Click here to watch Upton’s remarks
House Energy and Commerce Committee Chairman Fred Upton, R-St. Joseph, today joined fellow members of the Subcommittee on Communications and Technology in advancing legislation aimed at ensuring that freedom and openness remain principal tenets of the Internet. H.R. 4342, the Domain Openness Through Continued Oversight Matters (DOTCOM) Act of 2014, was drafted in response to the Obama administration’s recent proposal that asks the International Corporation for Assigned Names and Numbers (ICANN) to explore ways to remove the United States from its oversight role of the Domain Name System (DNS). The DOTCOM Act would direct the Government Accountability Office – the U.S. government’s “watchdog” – to study the proposed changes and present a non-partisan evaluation before the administration may take action to modify the current DNS.
“One of America’s greatest exports is our steadfast belief in freedom of speech, and the Internet has allowed us to share this ideal with the rest of the world. But as we all work to bring the Internet to people around the globe, there are governments and regimes that continue to restrict their citizens’ access to its vast information and communication tools,” said Upton in his opening remarks.
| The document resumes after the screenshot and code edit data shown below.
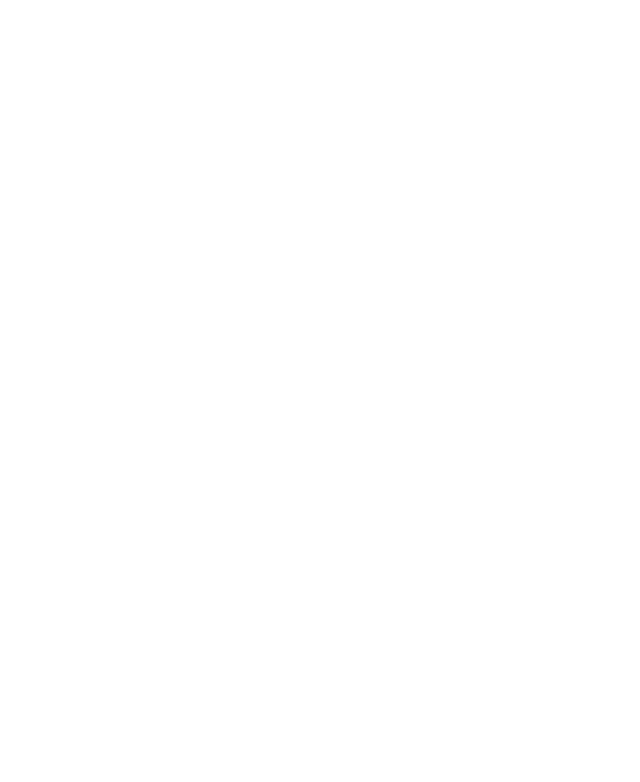
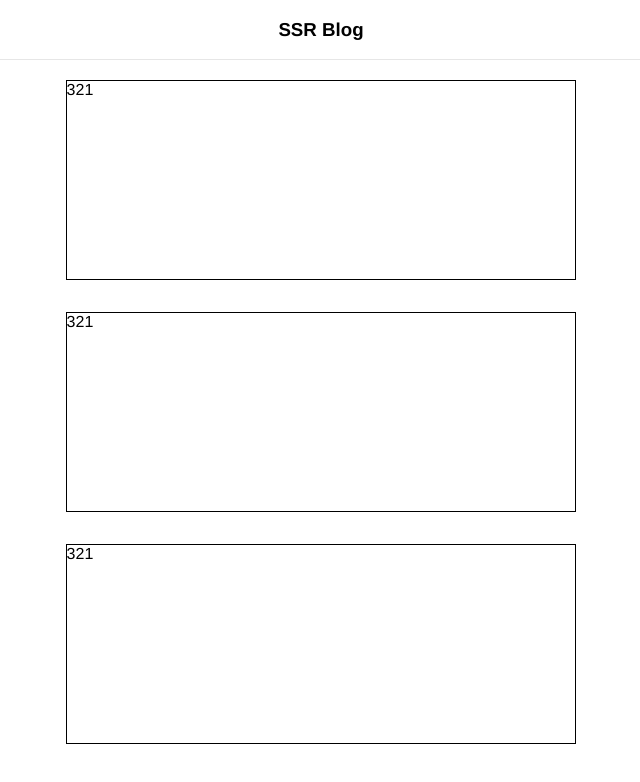
Before and after one commit to PandaCodeLab/nuxtFullStack, a Nuxt app: page / in a window 1280 px wide. Shown: the top 782 px of the page, without its empty margins (319-959 px from the left). Built offline with nearby package versions, Linux system fonts and the light colour scheme.

Commit message:
+AppPost.vue

```diff
--- /dev/null
+++ b/components/main/Navigation.vue
@@ -0,0 +1,15 @@
+<template>
+  <nav>
+    <h1>SSR Blog</h1>
+  </nav>
+</template>
+
+<style lang="scss" scoped>
+nav {
+  display: flex;
+  align-items: center;
+  justify-content: center;
+  height: 100%;
+  border-bottom: 1px solid #e6e6e6;
+}
+</style>
--- /dev/null
+++ b/components/main/Post.vue
@@ -0,0 +1,15 @@
+<template>
+  <article class="post">321</article>
+</template>
+
+<script>
+export default {}
+</script>
+
+<style lang="scss" scoped>
+.post {
+  height: 200px;
+  border: 1px solid black;
+  margin-bottom: 2rem;
+}
+</style>
--- a/layouts/default.vue
+++ b/layouts/default.vue
@@ -1,7 +1,23 @@
 <template>
-  <div>
-    <nuxt />
-  </div>
+  <el-container>
+    <el-header><AppNavigation /></el-header>
+
+    <el-main>
+      <nuxt />
+    </el-main>
+
+    <el-footer />
+  </el-container>
 </template>
 
+<script>
+import AppNavigation from '@/components/main/Navigation'
+
+export default {
+  components: {
+    AppNavigation
+  }
+}
+</script>
+
 <style></style>
--- a/nuxt.config.js
+++ b/nuxt.config.js
@@ -15,7 +15,7 @@ module.exports = {
 
   loading: { color: '#fff' },
 
-  css: ['element-ui/lib/theme-chalk/index.css'],
+  css: ['element-ui/lib/theme-chalk/index.css', '@/theme/index.scss'],
 
   plugins: ['@/plugins/globals'],
 
--- a/package.json
+++ b/package.json
@@ -18,6 +18,8 @@
     "@nuxtjs/axios": "^5.3.6"
   },
   "devDependencies": {
-    "nodemon": "^1.18.9"
+    "node-sass": "^5.0.0",
+    "nodemon": "^1.18.9",
+    "sass-loader": "^10.1.1"
   }
 }
--- a/pages/index.vue
+++ b/pages/index.vue
@@ -1,9 +1,22 @@
 <template>
-  <div></div>
+  <el-row :gutter="10" type="flex" justify="center">
+    <el-col :xs="24" :sm="18" :md="12" :lg="10">
+      <AppPost v-for="post in 3" :key="post" />
+    </el-col>
+  </el-row>
 </template>
 
 <script>
-export default {}
+import AppPost from '@/components/main/Post'
+
+export default {
+  head: {
+    title: 'Главная'
+  },
+  components: {
+    AppPost
+  }
+}
 </script>
 
 <style></style>
--- /dev/null
+++ b/theme/index.scss
@@ -0,0 +1,16 @@
+* {
+  margin: 0;
+  padding: 0;
+  box-sizing: border-box;
+}
+
+body,
+html {
+  margin: 0;
+  padding: 0;
+  height: 100%;
+  font-family: Helvetica Neue, Helvetica, PingFang SC, Hiragino Sans GB,
+    Microsoft YaHei, SimSun, sans-serif;
+  font-weight: 400;
+  -webkit-font-smoothing: antialiased;
+}
```
Also changed, not shown: 2 other files (tests, documents, lock files or other folders).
“The Internet changed the world, and we must ensure the world does not change the Internet.”
Currently, ICANN, a private nonprofit organization, manages a number of critical “back end” underpinnings of the Internet, such as Internet Protocol (IP) addressing and the DNS. The U.S. government – through the U.S. Department of Commerce’s National Telecommunications and Information Administration (NTIA) – holds a stewardship role over the DNS by virtue of a contractual relationship with ICANN.
On March 14, 2014, NTIA announced a proposal instructing ICANN to explore ways to remove the United States from its oversight role of the DNS and replace it with a different multi-stakeholder governance model. Before moving forward, the DOTCOM Act seeks a full assessment of the proposed changes and the possible consequences of such a transition to Internet freedom and openness.
Last spring, Upton joined his House colleagues in voting unanimously to pass the bipartisan Internet Freedom Bill (H.R. 1580), which affirms U.S. policy to preserve a free and open Internet. That legislation still awaits action in the Senate.